Recently, at University, we conducted an experiment with fish fillets to assess the differences between blast and chest freezing. We froze some fish fillets in a blast freezer and some in chest freezer; then stored both sets of fillets in a chest for two weeks. The fillets were arranged on trays in different configurations – one to a tray, two to a tray (stacked on top of each other) and four to a tray (also stacked). Here’s a summary of what we found:
- As expected, the freezing time for the fish fillets was much slower in the chest freezer, especially for the fillets at the bottom of the stack of four.
- The freezing time for fillets in the blast freezer was faster and the freezing time was not significantly different for fillets frozen at the bottom of a stack.
- As the ice crystals formed during freezing were larger in the case of the chest freezer, there was greater deterioration of cells, causing greater amounts of fluid to be lost when thawed (% loss calculated).
- Further fluid was lost when baked, as a result of the deterioration in cell structure.

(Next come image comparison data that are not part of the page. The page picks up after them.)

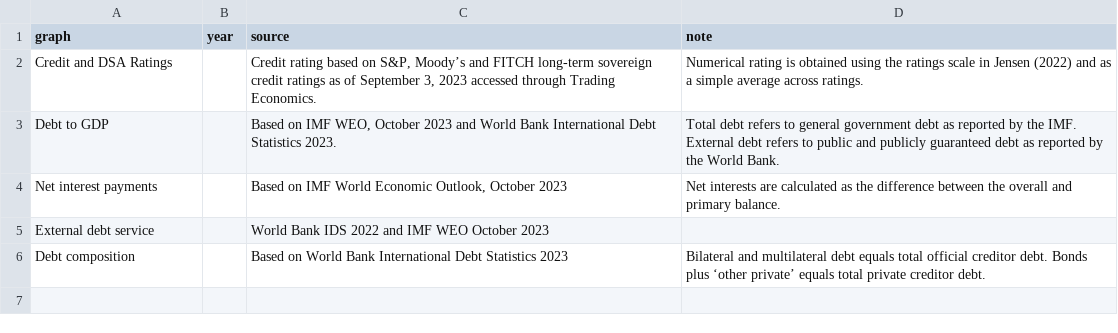
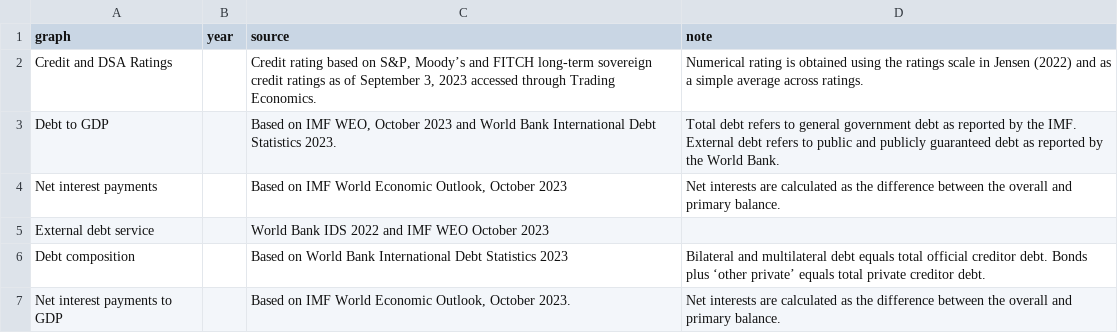
Before and after one commit to UNDP-Data/dv-debt-all-data-repo, a CSV file: groups-sources.csv, drawn as a sheet.

Commit message:
Update groups-sources.csv

```diff
--- a/groups-sources.csv
+++ b/groups-sources.csv
@@ -6 +6,2 @@ External debt service,,World Bank IDS 2022 and IMF WEO October 2023,
 Debt composition,,Based on World Bank International Debt Statistics 2023 ,Bilateral and multilateral debt equals total official creditor debt. Bonds plus ‘other private’ equals total private creditor debt. 
+Net interest payments to GDP,,"Based on IMF World Economic Outlook, October 2023.",Net interests are calculated as the difference between the overall and primary balance.
```
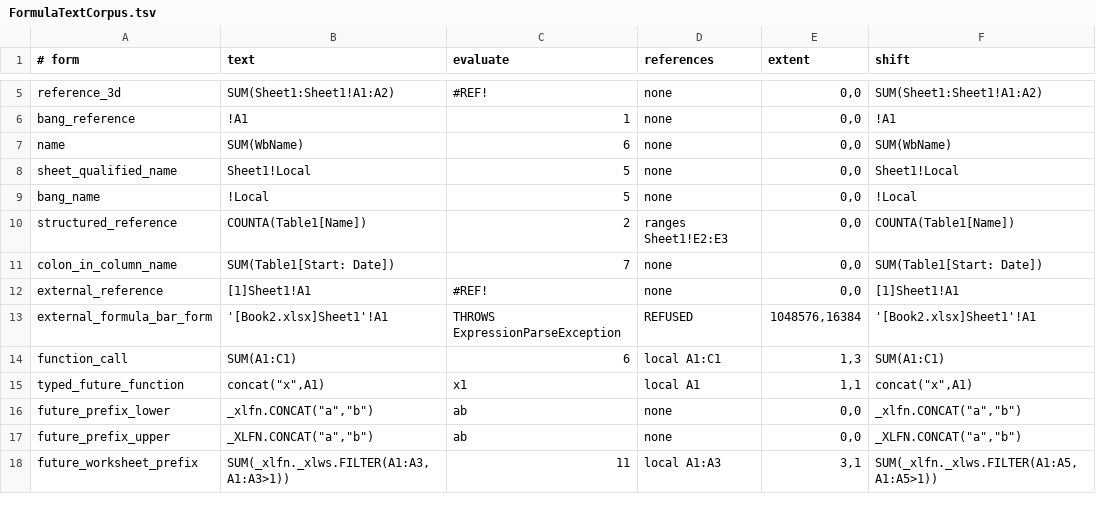
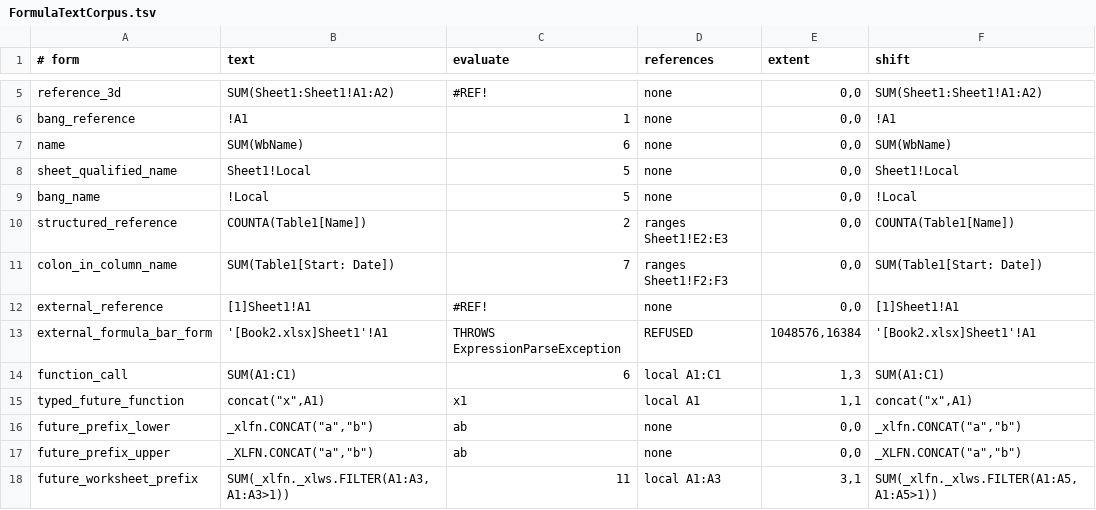
Before and after one commit to XLibur/XLibur, a TSV file: XLibur.Tests/Resource/Other/FormulaTextCorpus.tsv, drawn as a sheet; only a part is shown, gaps mark what is left out; the diff names each change by its address in the sheet, - before the commit and + after, or states it on an @@ line.

Commit message:
refactor: name references, shift extent and the shifter go through FormulaText
Call sites 3, 4, 7 and 8 of spec 54 go through FormulaText.TryWalk:
- both shifter entry points;
- the defined-name reference collector (FormulaReferences.TryForFormula);
- the shift extent (FormulaExtent.Of).
The shifter reaches its spec 25 regex fallback from the refusal, not from a catch, and the fallback itself is unchanged. The shifter no longer protects colons itself. Every span the parser reports indexes the formula as written, because FormulaText hides a colon behind a character of the same width. So the shift plan edits the formula text directly and has nothing to restore.

FormulaShifterCorpus.tsv is unchanged, and its 2,072 rows pass in both columns.

Corpus cell that changed:
- colon_in_column_name / references: none -> ranges Sheet1!F2:F3. The defined-name reference collector did not hide the colon in a table column name, so it never saw the structured reference. It now gets the same protection as every other path.
No other cell changed.

FormulaReferences.TryForFormula hands back an ExpressionParseException: the refusal, with the parser's exception inside, or the collector's own for an error value XLError has no member for. XLDefinedName no longer wraps a raw ParsingException itself.

```diff
--- a/XLibur.Tests/Resource/Other/FormulaTextCorpus.tsv
+++ b/XLibur.Tests/Resource/Other/FormulaTextCorpus.tsv
-D11 (references): none
+D11 (references): ranges Sheet1!F2:F3
```
Also changed, not shown: 6 other files.
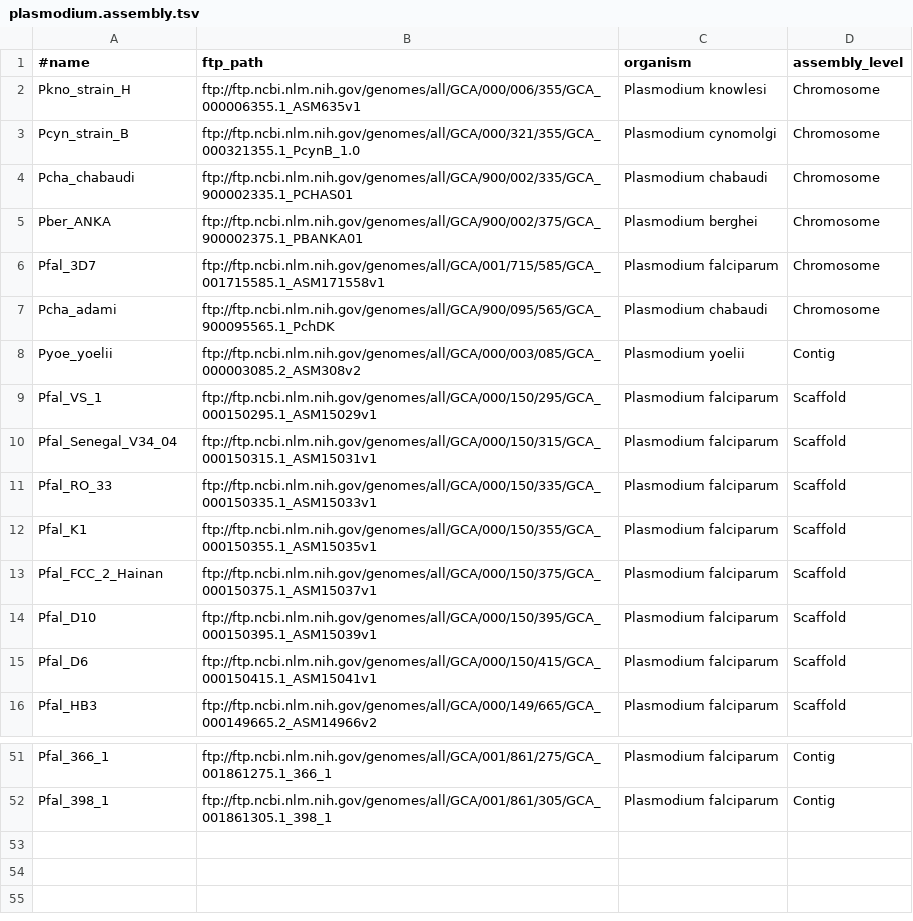
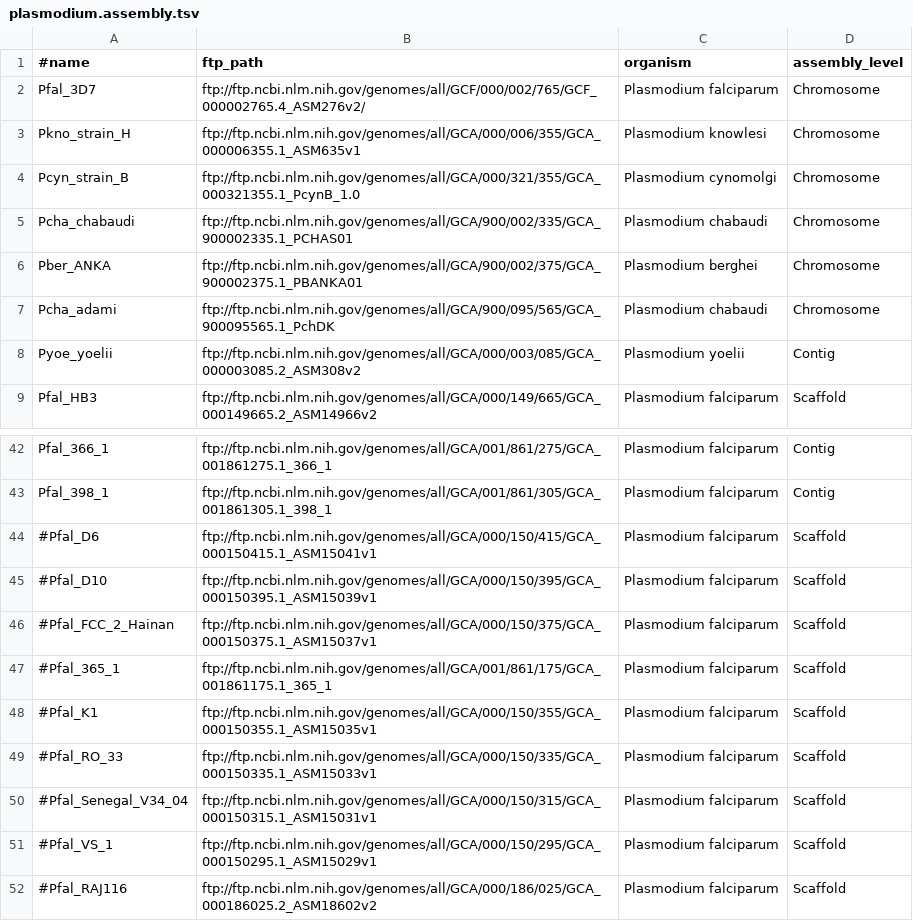
Before and after one commit to wang-q/withncbi, a TSV file: pop/plasmodium.assembly.tsv, drawn as a sheet; only a part is shown, gaps mark what is left out; removed rows and columns are numbered as before the commit, all else as after; the diff covers the shown part only; the diff names each change by its address in the sheet, - before the commit and + after, or states it on an @@ line.

Commit message:
Use RefSeq for Pfal_3D7; remove short assemblies

```diff
--- a/pop/plasmodium.assembly.tsv
+++ b/pop/plasmodium.assembly.tsv
+row 2: Pfal_3D7 | ftp://ftp.ncbi.nlm.nih.gov/genomes/all/GCF/000/002/765/GCF_000002765.4_ASM276v2/ | Plasmodium falciparum | Chromosome
-row 6: Pfal_3D7 | ftp://ftp.ncbi.nlm.nih.gov/genomes/all/GCA/001/715/585/GCA_001715585.1_ASM171558v1 | Plasmodium falciparum | Chromosome
-row 9: Pfal_VS_1 | ftp://ftp.ncbi.nlm.nih.gov/genomes/all/GCA/000/150/295/GCA_000150295.1_ASM15029v1 | Plasmodium falciparum | Scaffold
-row 10: Pfal_Senegal_V34_04 | ftp://ftp.ncbi.nlm.nih.gov/genomes/all/GCA/000/150/315/GCA_000150315.1_ASM15031v1 | Plasmodium falciparum | Scaffold
-row 11: Pfal_RO_33 | ftp://ftp.ncbi.nlm.nih.gov/genomes/all/GCA/000/150/335/GCA_000150335.1_ASM15033v1 | Plasmodium falciparum | Scaffold
-row 12: Pfal_K1 | ftp://ftp.ncbi.nlm.nih.gov/genomes/all/GCA/000/150/355/GCA_000150355.1_ASM15035v1 | Plasmodium falciparum | Scaffold
-row 13: Pfal_FCC_2_Hainan | ftp://ftp.ncbi.nlm.nih.gov/genomes/all/GCA/000/150/375/GCA_000150375.1_ASM15037v1 | Plasmodium falciparum | Scaffold
-row 14: Pfal_D10 | ftp://ftp.ncbi.nlm.nih.gov/genomes/all/GCA/000/150/395/GCA_000150395.1_ASM15039v1 | Plasmodium falciparum | Scaffold
-row 15: Pfal_D6 | ftp://ftp.ncbi.nlm.nih.gov/genomes/all/GCA/000/150/415/GCA_000150415.1_ASM15041v1 | Plasmodium falciparum | Scaffold
+row 44: #Pfal_D6 | ftp://ftp.ncbi.nlm.nih.gov/genomes/all/GCA/000/150/415/GCA_000150415.1_ASM15041v1 | Plasmodium falciparum | Scaffold
+row 45: #Pfal_D10 | ftp://ftp.ncbi.nlm.nih.gov/genomes/all/GCA/000/150/395/GCA_000150395.1_ASM15039v1 | Plasmodium falciparum | Scaffold
+row 46: #Pfal_FCC_2_Hainan | ftp://ftp.ncbi.nlm.nih.gov/genomes/all/GCA/000/150/375/GCA_000150375.1_ASM15037v1 | Plasmodium falciparum | Scaffold
+row 47: #Pfal_365_1 | ftp://ftp.ncbi.nlm.nih.gov/genomes/all/GCA/001/861/175/GCA_001861175.1_365_1 | Plasmodium falciparum | Scaffold
+row 48: #Pfal_K1 | ftp://ftp.ncbi.nlm.nih.gov/genomes/all/GCA/000/150/355/GCA_000150355.1_ASM15035v1 | Plasmodium falciparum | Scaffold
+row 49: #Pfal_RO_33 | ftp://ftp.ncbi.nlm.nih.gov/genomes/all/GCA/000/150/335/GCA_000150335.1_ASM15033v1 | Plasmodium falciparum | Scaffold
+row 50: #Pfal_Senegal_V34_04 | ftp://ftp.ncbi.nlm.nih.gov/genomes/all/GCA/000/150/315/GCA_000150315.1_ASM15031v1 | Plasmodium falciparum | Scaffold
+row 51: #Pfal_VS_1 | ftp://ftp.ncbi.nlm.nih.gov/genomes/all/GCA/000/150/295/GCA_000150295.1_ASM15029v1 | Plasmodium falciparum | Scaffold
+row 52: #Pfal_RAJ116 | ftp://ftp.ncbi.nlm.nih.gov/genomes/all/GCA/000/186/025/GCA_000186025.2_ASM18602v2 | Plasmodium falciparum | Scaffold
```
Also changed, not shown: 2 removed rows elsewhere in this file.
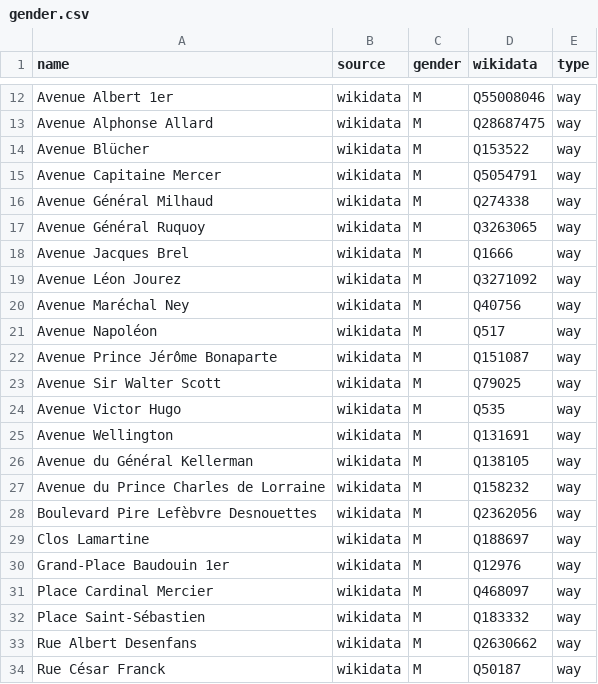
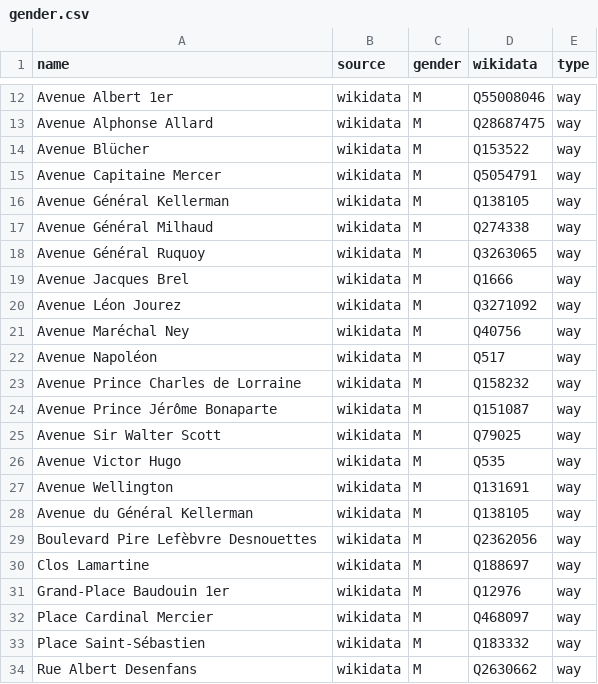
Before and after one commit to EqualStreetNames/equalstreetnames-braine-lalleud, a CSV file: data/gender.csv, drawn as a sheet; only a part is shown, gaps mark what is left out; the shorter side is filled out with more unchanged rows; removed rows and columns are numbered as before the commit, all else as after; the diff names each change by its address in the sheet, - before the commit and + after, or states it on an @@ line.

```diff
--- a/data/gender.csv
+++ b/data/gender.csv
+row 16: Avenue Général Kellerman | wikidata | M | Q138105 | way
+row 23: Avenue Prince Charles de Lorraine | wikidata | M | Q158232 | way
-row 27: Avenue du Prince Charles de Lorraine | wikidata | M | Q158232 | way
```
Also changed, not shown: data/other.csv, 3 other files.
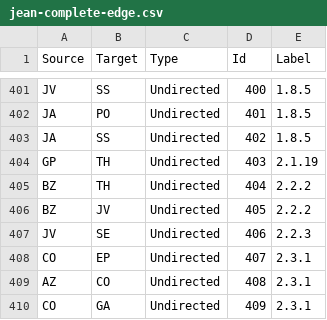
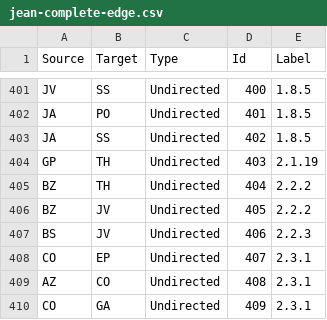
Before and after one commit to MADStudioNU/lesmiserables-character-network, a CSV file: parsed_data/jean-complete-edge.csv, drawn as a sheet; only a part is shown, gaps mark what is left out.

```diff
--- a/parsed_data/jean-complete-edge.csv
+++ b/parsed_data/jean-complete-edge.csv
@@ -406,3 +406,3 @@ Source,Target,Type,Id,Label
 "BZ","JV","Undirected","405","2.2.2"
-"JV","SE","Undirected","406","2.2.3"
+"BS","JV","Undirected","406","2.2.3"
 "CO","EP","Undirected","407","2.3.1"
```
Also changed, not shown: parsed_data/part2_edges.csv, parsed_data/part2_nodes.csv, 3 other files.
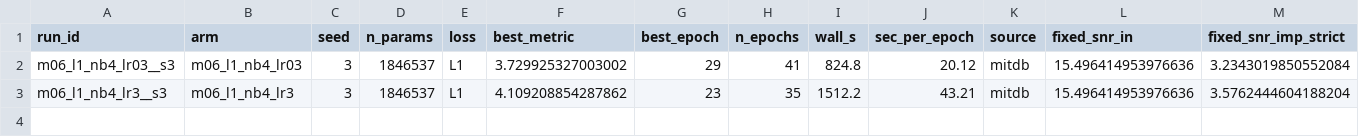
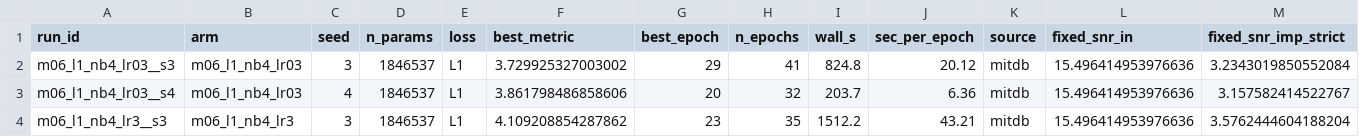
Before and after one commit to userpawbaw/ECG_denoising_method_comparision, a CSV file: results/ext/d39_e5/sweep.csv, drawn as a sheet; only a part is shown; rows hold the shown columns only; the diff names each change by its address in the sheet, - before the commit and + after, or states it on an @@ line.

```diff
--- a/results/ext/d39_e5/sweep.csv
+++ b/results/ext/d39_e5/sweep.csv
+row 3: m06_l1_nb4_lr03__s4 | m06_l1_nb4_lr03 | 4 | 1846537 | L1 | 3.861798486858606 | 20 | 32 | 203.7 | 6.36 | mitdb | 15.496414953976636 | 3.157582414522767
```
Also changed, not shown: results/ext/d39_e5/m06_l1_nb4_lr03__s4/log.csv, 5 other files.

- The sensory properties of the fish, its flakiness, juiciness and chewiness, became less appealing as the freezing time increased. The fillet which had the longest freezing time, bottom of a stack of four in the chest freezer, was the most unappealing. It had lost the majority of its flakiness and moisture and had become very tough and chewy, taking a long time to be macerated enough to swallow.
It was concluded that blast freezing can be seen to be the better method of freezing when compared to still air chest freezing. The sensory properties were far less appealing in the case of the fish frozen in the chest freezer. The blast freezer would also allow for more fillets to be frozen simultaneously, as the difference in the sensory properties was less noticeable with increased fillets per tray, compared to that of the chest freezer fillets. It was also much quicker – increasing time efficiency.
These results do not just relate to fish. When considering freezing in the food industry, it is important to remember the final product and its effect on the consumer’s satisfaction. Foods frozen in a blast freezer will be closer to their fresh counterparts when defrosted, allowing for a better sensory experience when consumed.
Rely Services offer a range of machines from Irinox that will quickly chill or freeze foods. Irinox are leaders in blast chilling and freezing technology and their machines will allow you to be more efficient, productive and profitable in the kitchen, not to mention ensuring supreme levels of food quality and safety.